Is it the high jump for horses on beaches?

editorial image

Horses are to be prohibited from going onto the borough’s three award-winning beaches at certain times, it has emerged.

In a move echoing the recent banning of dogs from local beaches, Larne Borough Council has decided that horses are not permitted at Brown’s Bay and Carnlough beaches between 11am and 6pm from June 1 to August 31. Public and bank holidays are also excluded.

The new guidelines also state that horses are not permitted on Ballygally beach at any time.

However, the local authority has acknowledged that there would be “no enforcement provision” should someone go onto the beach with a horse during these times.
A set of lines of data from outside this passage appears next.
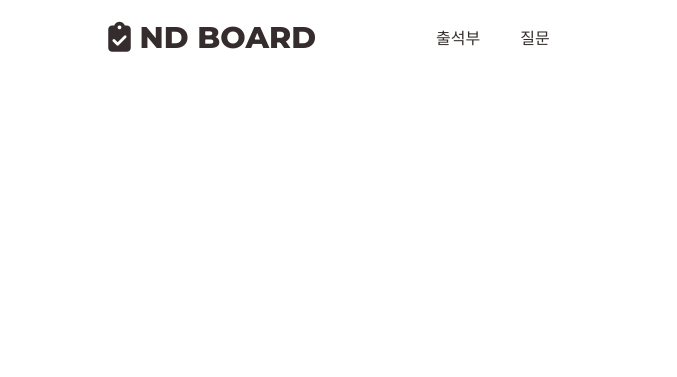
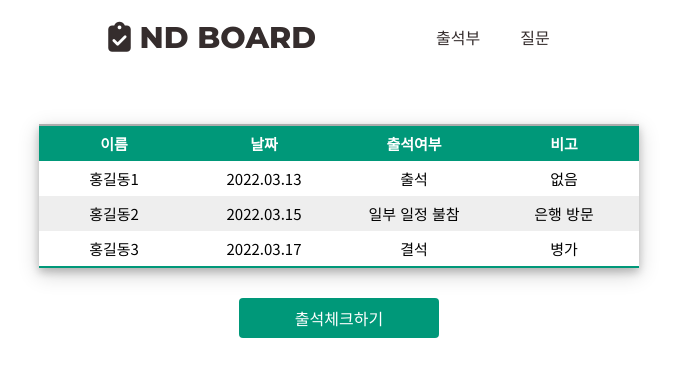
Before and after one commit to 25th-Night/ND_board, a Django app: page /attendance/ in a window 1280 px wide. Shown: the top 377 px of the page, without its empty margins (301-978 px from the left). Run offline with Django 4.2, Linux system fonts and the light colour scheme; parts of the project's set-up code (start-up, migrations or seed data) failed here and were passed over; some libraries are stand-ins or nearby versions.

Commit message:
Add Attendance list.html

```diff
--- a/templates/attendance/list.html
+++ b/templates/attendance/list.html
@@ -2,11 +2,41 @@
 {% load static %}
 
 {%block head_css%}
-
+<link rel="stylesheet" href="{% static 'css/list.css' %}">
 {% endblock head_css %}
 
 
 
 {% block content%}
+<div class="list-wrap">
+    <div class="table">
+        <div class="table-head">
+            <div class="name">이름</div>
+            <div class="date">날짜</div>
+            <div class="status">출석여부</div>
+            <div class="reason">비고</div>
+        </div>
+        <div class="table-row">
+            <div class="name">홍길동1</div>
+            <div class="date">2022.03.13</div>
+            <div class="status">출석</div>
+            <div class="reason">없음</div>
+        </div>
+        <div class="table-row">
+            <div class="name">홍길동2</div>
+            <div class="date">2022.03.15</div>
+            <div class="status">일부 일정 불참</div>
+            <div class="reason">은행 방문</div>
+        </div>
+        <div class="table-row">
+            <div class="name">홍길동3</div>
+            <div class="date">2022.03.17</div>
+            <div class="status">결석</div>
+            <div class="reason">병가</div>
+        </div>
+    </div>
+
+    <div class="attendance-submit-btn">출석체크하기</div>
+</div>
 
 {% endblock content%}
```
At Monday’s meeting of the environment committee, Phillip Thompson, director of environmental services, said members of the public had been enquiring about which of the borough’s beaches they could ride horses on.

Mr Thompsonindicated that no formal controls were currently in place regarding horse riding or horse droppings on local beaches, and recommended that controls be introduced to clarify the situation.

He added: “Currently, horses are taken on to all our beaches, but not frequently and mostly in the winter time.

“There are two riding schools in north Islandmagee and one in Ballycarry, but novice riders would usually be taken to beaches.

“Brown’s Bay is the one that officers get most enquiries about in relation to use by horses. In terms of ease of access, it is the best as there is a good car park, a quiet road and a gentle ramp leading to the beach.”

Mr Thompson also said there is easy access to the beach at Carnlough, but added that Ballygally was the most difficult to access because of the heavy traffic on the Coast Road and the steepness of the ramp leading down to the sand.

Ballygally is also the only one of the three beaches which has a sign saying ‘No horses’.

Councillors were also told that there is no legislation covering horse droppings, with Mr Thompson adding: “In this circumstance, we suggest that the owner of the horse decides if removal is necessary”.

At times when the restrictions do not apply, the officer said horse owners were still being asked to use their own judgment when deciding whether to take their animals on to the beach.

“For example, do not take horses onto the beach if there are many people on it, regardless of the time of day or season,” he concluded.